* What you need to do:
Every line of the entries below that mentions "README" is to be copied out.

* Records to use:
▼▼▼

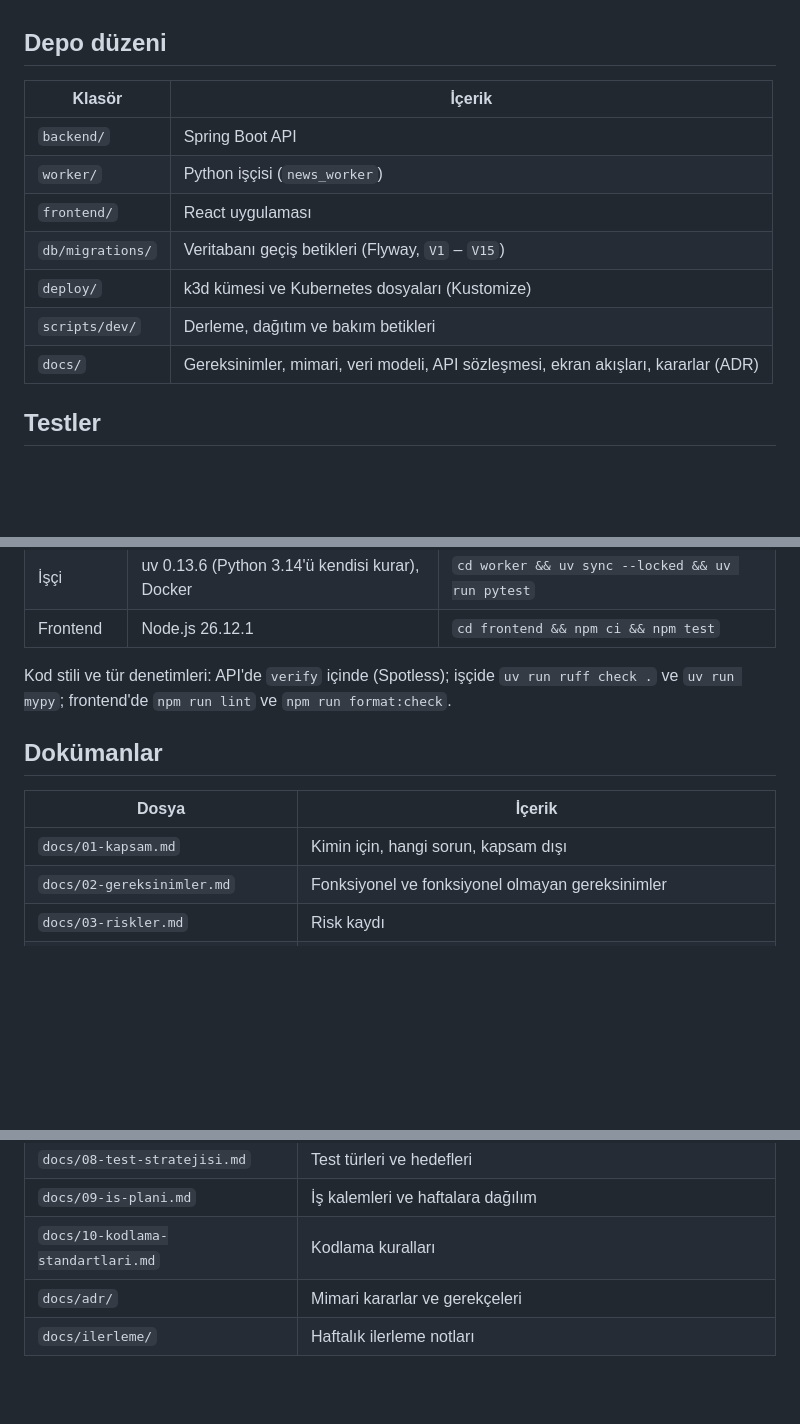
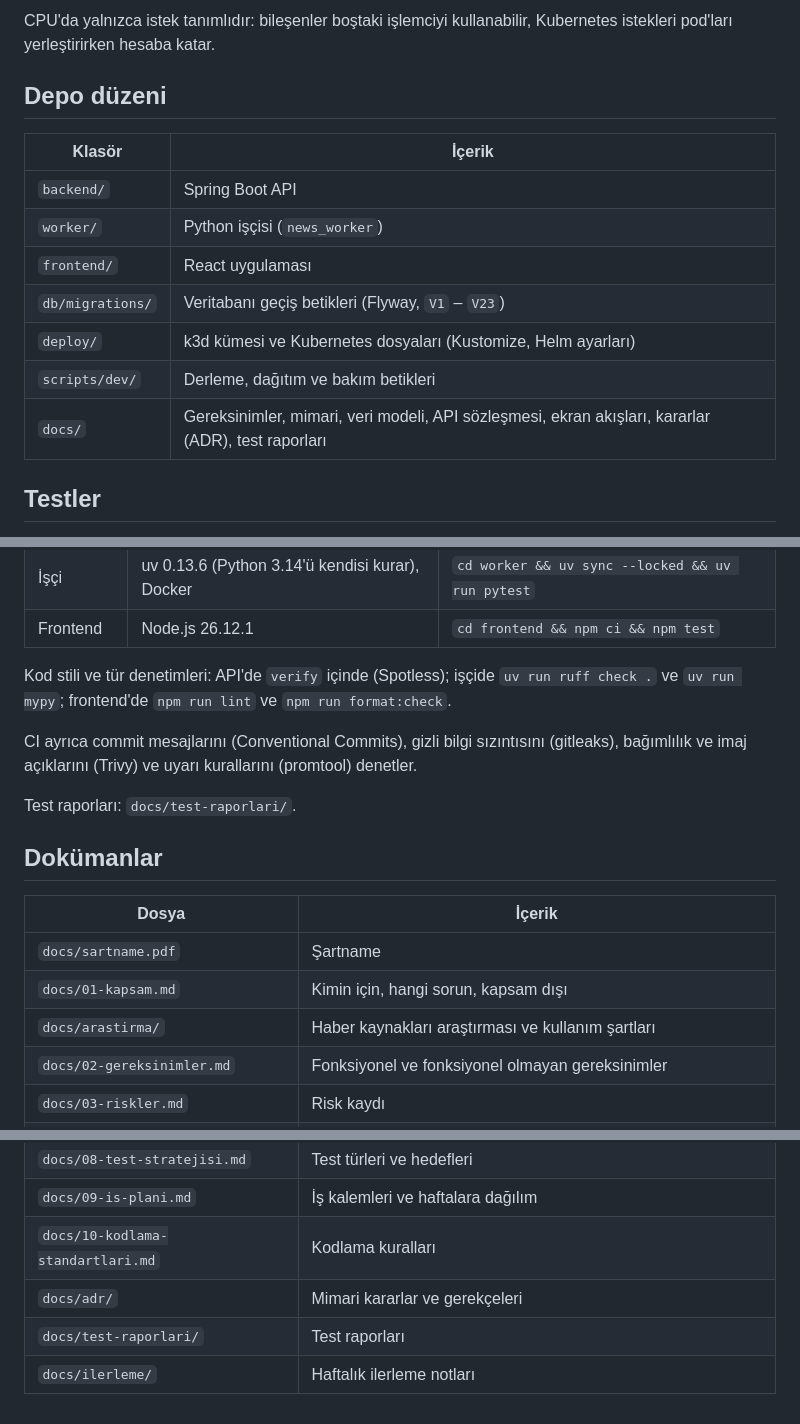
Before and after one commit to FallErdem/haber-arama-platformu, a Markdown page: README.md, 3 parts joined by grey strips. GitHub-like rendering; blank space fills up the shorter version.

```diff
--- a/README.md
+++ b/README.md
@@ -45,3 +104,5 @@ Kısaca: Docker, kubectl, Helm ve k3d kurulur; küme oluşturulur, altyapı bile
+CPU'da yalnızca istek tanımlıdır: bileşenler boştaki işlemciyi kullanabilir, Kubernetes istekleri pod'ları yerleştirirken hesaba katar.
+
 ## Depo düzeni
 
 | Klasör | İçerik |
@@ -49,10 +110,10 @@ Kısaca: Docker, kubectl, Helm ve k3d kurulur; küme oluşturulur, altyapı bile
 | `backend/` | Spring Boot API |
 | `worker/` | Python işçisi (`news_worker`) |
 | `frontend/` | React uygulaması |
-| `db/migrations/` | Veritabanı geçiş betikleri (Flyway, `V1` – `V15`) |
-| `deploy/` | k3d kümesi ve Kubernetes dosyaları (Kustomize) |
+| `db/migrations/` | Veritabanı geçiş betikleri (Flyway, `V1` – `V23`) |
+| `deploy/` | k3d kümesi ve Kubernetes dosyaları (Kustomize, Helm ayarları) |
 | `scripts/dev/` | Derleme, dağıtım ve bakım betikleri |
-| `docs/` | Gereksinimler, mimari, veri modeli, API sözleşmesi, ekran akışları, kararlar (ADR) |
+| `docs/` | Gereksinimler, mimari, veri modeli, API sözleşmesi, ekran akışları, kararlar (ADR), test raporları |
 
 ## Testler
 
@@ -66,11 +127,17 @@ Testleri bilgisayarda çalıştırmak için ilgili araçlar ve Docker gerekir (e
 
 Kod stili ve tür denetimleri: API'de `verify` içinde (Spotless); işçide `uv run ruff check .` ve `uv run mypy`; frontend'de `npm run lint` ve `npm run format:check`.
 
+CI ayrıca commit mesajlarını (Conventional Commits), gizli bilgi sızıntısını (gitleaks), bağımlılık ve imaj açıklarını (Trivy) ve uyarı kurallarını (promtool) denetler.
+
+Test raporları: `docs/test-raporlari/`.
+
 ## Dokümanlar
 
 | Dosya | İçerik |
 |---|---|
+| `docs/sartname.pdf` | Şartname |
 | `docs/01-kapsam.md` | Kimin için, hangi sorun, kapsam dışı |
+| `docs/arastirma/` | Haber kaynakları araştırması ve kullanım şartları |
 | `docs/02-gereksinimler.md` | Fonksiyonel ve fonksiyonel olmayan gereksinimler |
 | `docs/03-riskler.md` | Risk kaydı |
 | `docs/04-mimari.md` | Bileşenler, modüller, akışlar |
@@ -81,4 +148,5 @@ Kod stili ve tür denetimleri: API'de `verify` içinde (Spotless); işçide `uv
 | `docs/09-is-plani.md` | İş kalemleri ve haftalara dağılım |
 | `docs/10-kodlama-standartlari.md` | Kodlama kuralları |
 | `docs/adr/` | Mimari kararlar ve gerekçeleri |
+| `docs/test-raporlari/` | Test raporları |
 | `docs/ilerleme/` | Haftalık ilerleme notları |
```
Also changed, not shown: other parts of README.md (+74 -15 lines), deploy/README.md (+27 -22 lines), docs/images/admin.png (added), docs/images/article.png (added), docs/images/home.png (added), docs/images/search.png (added).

▲▲▲

* Exercise result:
Before and after one commit to FallErdem/haber-arama-platformu, a Markdown page: README.md, 3 parts joined by grey strips. GitHub-like rendering; blank space fills up the shorter version.
--- a/README.md
+++ b/README.md
Also changed, not shown: other parts of README.md (+74 -15 lines), deploy/README.md (+27 -22 lines), docs/images/admin.png (added), docs/images/article.png (added), docs/images/home.png (added), docs/images/search.png (added).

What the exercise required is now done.